> **Work instruction**: Among the lines below, how many carry the string "pages"? Reply with a number and nothing else.

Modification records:
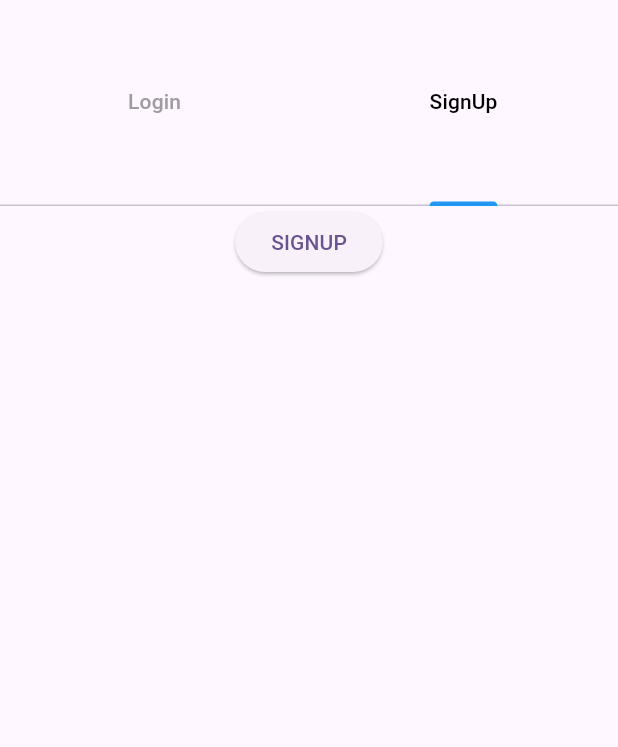
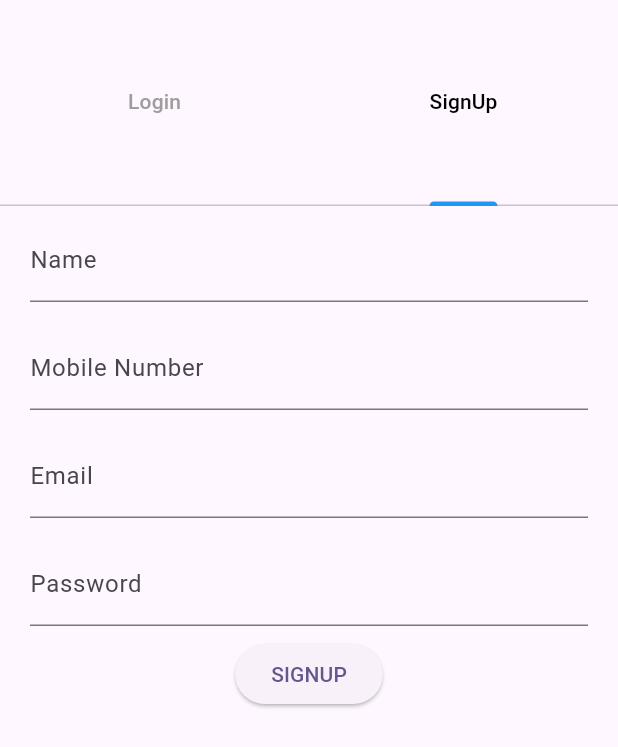
Before and after one commit to SenuraKoshala/Chat-Mobile-Application, a Flutter app: the AuthContainer screen opened directly, tab 2 chosen, on a phone screen of 412 x 824 dp. Shown: the top 747 px of the screen. Run offline on Flutter 3.47's test engine with Material 3 defaults, Android fonts, the phone set to English and light mode, and no system bars.

Commit message:
create signup and login placeholders

```diff
--- a/whisper/lib/pages/signup/signup.dart
+++ b/whisper/lib/pages/signup/signup.dart
@@ -97,9 +97,29 @@ class AuthTabBarView extends StatelessWidget {
   Widget build(BuildContext context) {
     return TabBarView(
       children: [
+        // Login Form
         Form(
           child: Column(
             children: [
+              Padding(
+                padding: const EdgeInsets.symmetric(vertical: 8.0, horizontal: 20.0),
+                child: TextFormField(
+                  decoration: const InputDecoration(
+                    labelText: 'Email',
+                    hintText: 'Enter your email',
+                  ),
+                ),
+              ),
+              Padding(
+                padding: const EdgeInsets.symmetric(vertical: 8.0, horizontal: 20.0),
+                child: TextFormField(
+                  decoration: const InputDecoration(
+                    labelText: 'Password',
+                    hintText: 'Enter your password',
+                  ),
+                  obscureText: true,
+                ),
+              ),
               ElevatedButton(
                 onPressed: () {
                   // Navigate to Home on Login
@@ -113,11 +133,51 @@ class AuthTabBarView extends StatelessWidget {
             ],
           ),
         ),
+        // Signup Form
         Form(
           child: Column(
             children: [
+              Padding(
+                padding: const EdgeInsets.symmetric(vertical: 8.0, horizontal: 20.0),
+                child: TextFormField(
+                  decoration: const InputDecoration(
+                    labelText: 'Name',
+                    hintText: 'Enter your name',
+                  ),
+                ),
+              ),
+              Padding(
+                padding: const EdgeInsets.symmetric(vertical: 8.0, horizontal: 20.0),
+                child: TextFormField(
+                  decoration: const InputDecoration(
+                    labelText: 'Mobile Number',
+                    hintText: 'Enter your mobile number',
+                  ),
+                ),
+              ),
+              Padding(
+                padding: const EdgeInsets.symmetric(vertical: 8.0, horizontal: 20.0),
+                child: TextFormField(
+                  decoration: const InputDecoration(
+                    labelText: 'Email',
+                    hintText: 'Enter your email',
+                  ),
+                ),
+              ),
+              Padding(
+                padding: const EdgeInsets.symmetric(vertical: 8.0, horizontal: 20.0),
+                child: TextFormField(
+                  decoration: const InputDecoration(
+                    labelText: 'Password',
+                    hintText: 'Enter your password',
+                  ),
+                  obscureText: true,
+                ),
+              ),
               ElevatedButton(
-                onPressed: () {},
+                onPressed: () {
+                  // Action for signup button
+                },
                 child: const Text('SIGNUP'),
               ),
             ],
```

> **Response below**: 2